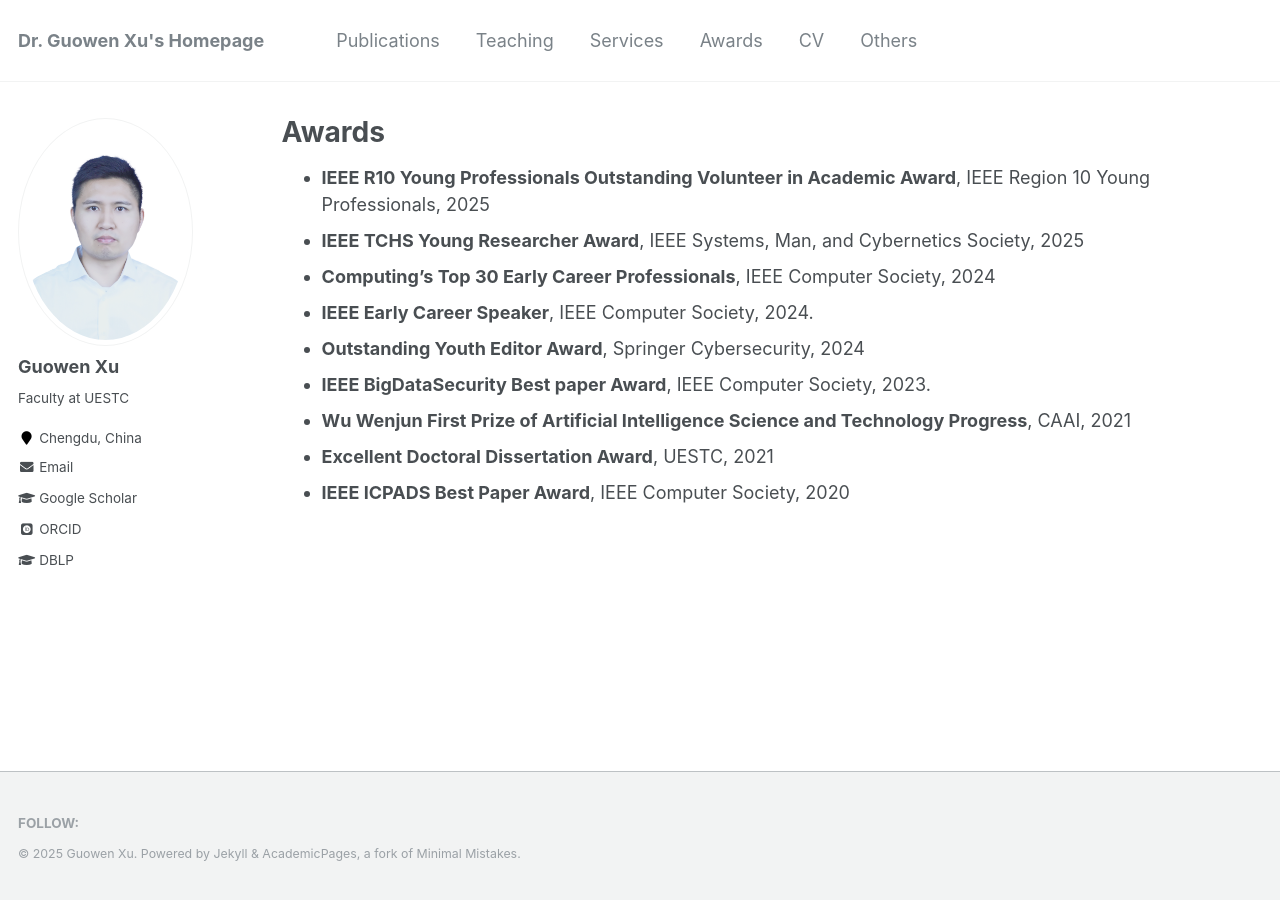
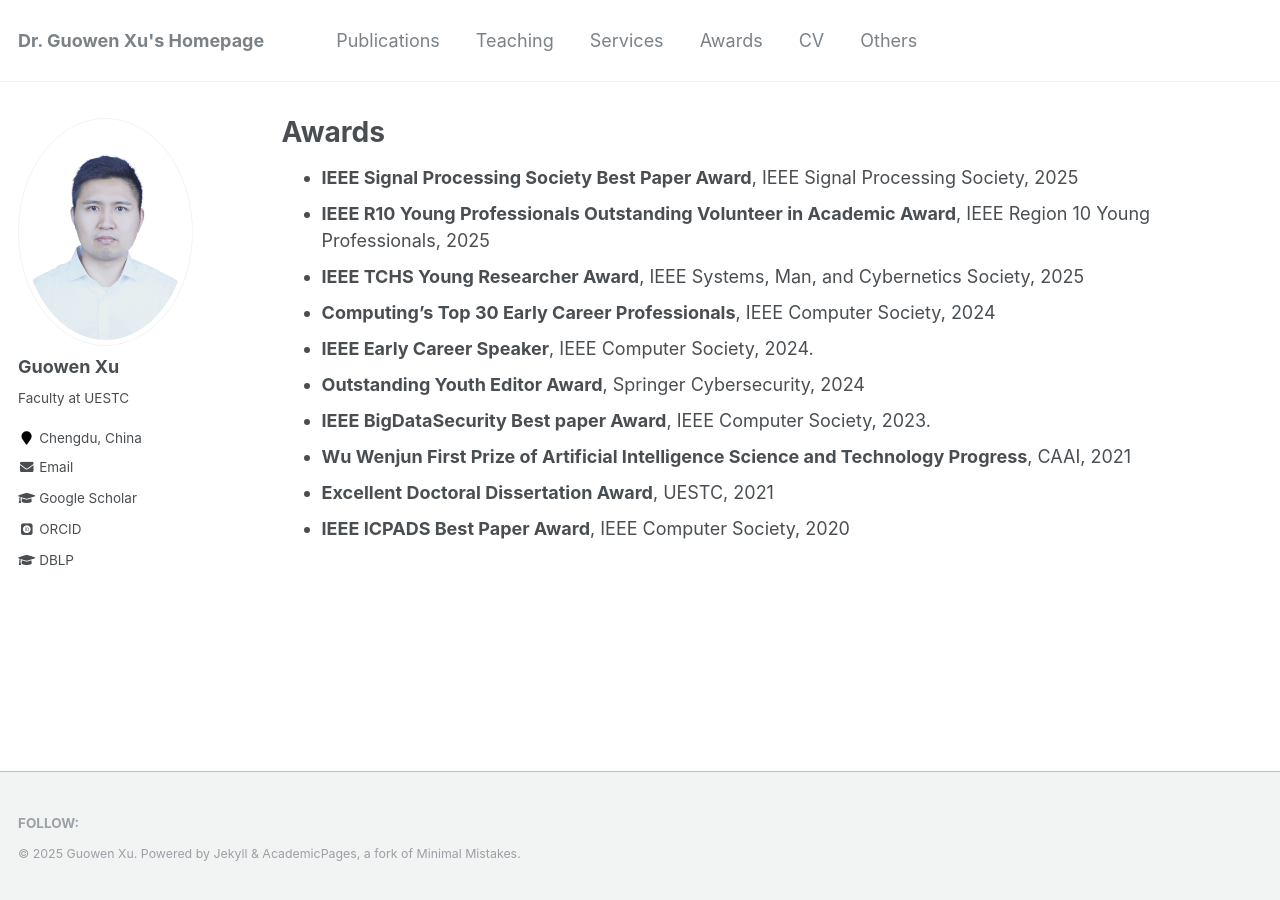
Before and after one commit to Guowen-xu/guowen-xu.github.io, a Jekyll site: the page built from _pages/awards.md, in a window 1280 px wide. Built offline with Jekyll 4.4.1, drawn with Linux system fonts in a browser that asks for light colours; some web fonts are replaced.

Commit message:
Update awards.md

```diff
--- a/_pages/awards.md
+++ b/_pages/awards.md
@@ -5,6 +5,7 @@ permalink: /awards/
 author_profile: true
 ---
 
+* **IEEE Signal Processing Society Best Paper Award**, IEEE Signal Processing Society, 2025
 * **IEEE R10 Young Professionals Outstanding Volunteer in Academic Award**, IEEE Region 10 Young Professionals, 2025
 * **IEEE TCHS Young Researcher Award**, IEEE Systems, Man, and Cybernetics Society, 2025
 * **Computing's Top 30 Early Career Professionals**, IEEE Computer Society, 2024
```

[EXERCISE BRIEF] Quote the material word for word, dropping any images it holds.

[OUTPUT FOR THIS EXERCISE]
Before and after one commit to Guowen-xu/guowen-xu.github.io, a Jekyll site: the page built from _pages/awards.md, in a window 1280 px wide. Built offline with Jekyll 4.4.1, drawn with Linux system fonts in a browser that asks for light colours; some web fonts are replaced.

Commit message:
Update awards.md

```diff
--- a/_pages/awards.md
+++ b/_pages/awards.md
@@ -5,6 +5,7 @@ permalink: /awards/
 author_profile: true
 ---
 
+* **IEEE Signal Processing Society Best Paper Award**, IEEE Signal Processing Society, 2025
 * **IEEE R10 Young Professionals Outstanding Volunteer in Academic Award**, IEEE Region 10 Young Professionals, 2025
 * **IEEE TCHS Young Researcher Award**, IEEE Systems, Man, and Cybernetics Society, 2025
 * **Computing's Top 30 Early Career Professionals**, IEEE Computer Society, 2024
```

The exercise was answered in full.